Sunday, February 20, 2011

Find Out The History, Symptoms and Treatment Of Autism

Autism is known by several different names. Some call it autism, others call it Autistic Spectrum Disorder, and others refer to it by what is typically known as a "lighter" form of autism, Aspergers Syndrome or Aspergers Disorder. The disorder is usually identified by a marked delay in a child's areas of communication and social interactions. While autism is not only found in children, it can typically be successfully identified during the first three years of a child's life.

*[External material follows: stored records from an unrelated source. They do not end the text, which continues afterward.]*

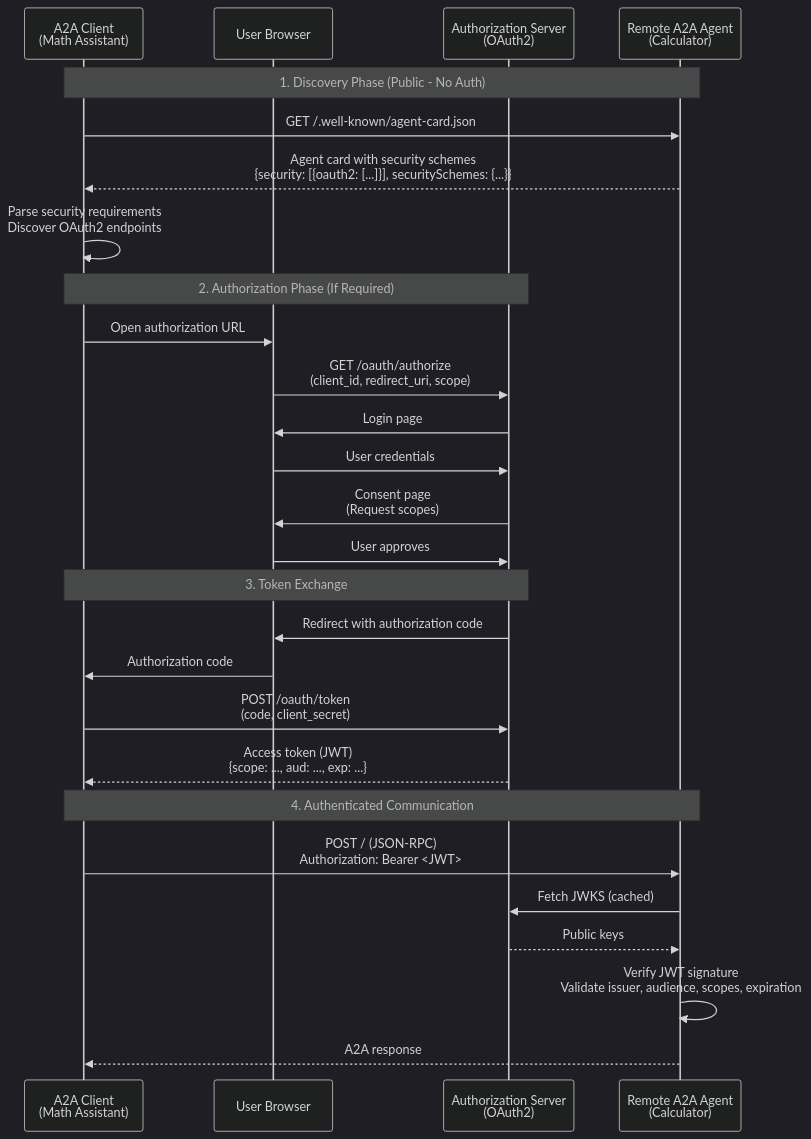
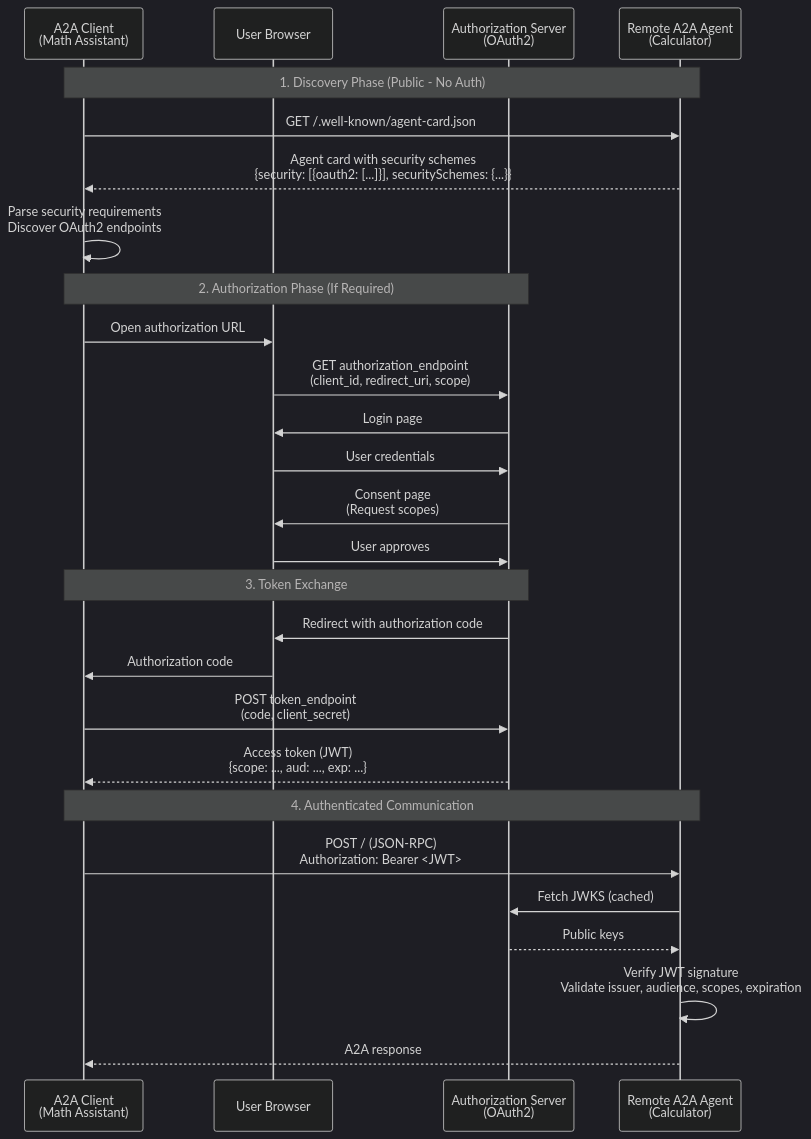
Before and after one commit to NVIDIA/NeMo-Agent-Toolkit: the second of 2 diagrams in docs/source/components/auth/a2a-auth.md, drawn with Mermaid (dark theme). The commit also changed other lines of this file and 3 other files, not shown here.

````diff
--- a/docs/source/components/auth/a2a-auth.md
+++ b/docs/source/components/auth/a2a-auth.md
@@ -84,33 +83,33 @@
 ```mermaid
 sequenceDiagram
     participant Client as A2A Client<br/>(Math Assistant)
     participant Browser as User Browser
     participant AuthServer as Authorization Server<br/>(OAuth2)
     participant Server as Remote A2A Agent<br/>(Calculator)
 
     Note over Client,Server: 1. Discovery Phase (Public - No Auth)
     Client->>Server: GET /.well-known/agent-card.json
     Server-->>Client: Agent card with security schemes<br/>{security: [{oauth2: [...]}], securitySchemes: {...}}
     Client->>Client: Parse security requirements<br/>Discover OAuth2 endpoints
 
     Note over Client,AuthServer: 2. Authorization Phase (If Required)
     Client->>Browser: Open authorization URL
-    Browser->>AuthServer: GET /oauth/authorize<br/>(client_id, redirect_uri, scope)
+    Browser->>AuthServer: GET authorization_endpoint<br/>(client_id, redirect_uri, scope)
     AuthServer->>Browser: Login page
     Browser->>AuthServer: User credentials
     AuthServer->>Browser: Consent page<br/>(Request scopes)
     Browser->>AuthServer: User approves
 
     Note over Client,AuthServer: 3. Token Exchange
     AuthServer->>Browser: Redirect with authorization code
     Browser->>Client: Authorization code
-    Client->>AuthServer: POST /oauth/token<br/>(code, client_secret)
+    Client->>AuthServer: POST token_endpoint<br/>(code, client_secret)
     AuthServer-->>Client: Access token (JWT)<br/>{scope: ..., aud: ..., exp: ...}
 
     Note over Client,Server: 4. Authenticated Communication
     Client->>Server: POST / (JSON-RPC)<br/>Authorization: Bearer <JWT>
     Server->>AuthServer: Fetch JWKS (cached)
     AuthServer-->>Server: Public keys
     Server->>Server: Verify JWT signature<br/>Validate issuer, audience, scopes, expiration
     Server-->>Client: A2A response
 ```
````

Autistic spectrum disorder is a difficult affliction to diagnose. There is not a physical ailment that can be readily seen, such as a broken arm or open wound, yet the affliction can be much worse than either of those if untreated or even worse, if it goes undiagnosed for a long period of time. Since it is difficult to diagnose, various tests are performed on the patient to determine if certain sets of criteria are met which would define autism. For this reason, the diagnosis of autism is a relatively subjective process that typically requires specialists in this area to accurately determine.

For several decades, autism has been known as one of the most severe neurological disorders pertaining to the normal development of a child's communications skills, ability to focus and concentrate, and general social interaction skills. For a long time, it was thought to be relatively rare, but more recent studies estimate that approximately 1 in every 150 children are afflicted by it to some degree. Sometimes the "degree" is almost undetectable and does not present a major challenge to that child as they develop and grow, but for others, it will clearly present them with challenges.

There is not a currently known cure for autism, but once it has been diagnosed and the severity of it determined, there are things that can be done to minimize the effects of it. Sometimes this may include prescription medications. Although the results are not yet definitive, some scattered reports of success have been noted with secretin treatments for both children and adults. Common treatments include special education with trained professionals who understand autistic spectrum disorder, which would also include behavioral interventions and dietary changes.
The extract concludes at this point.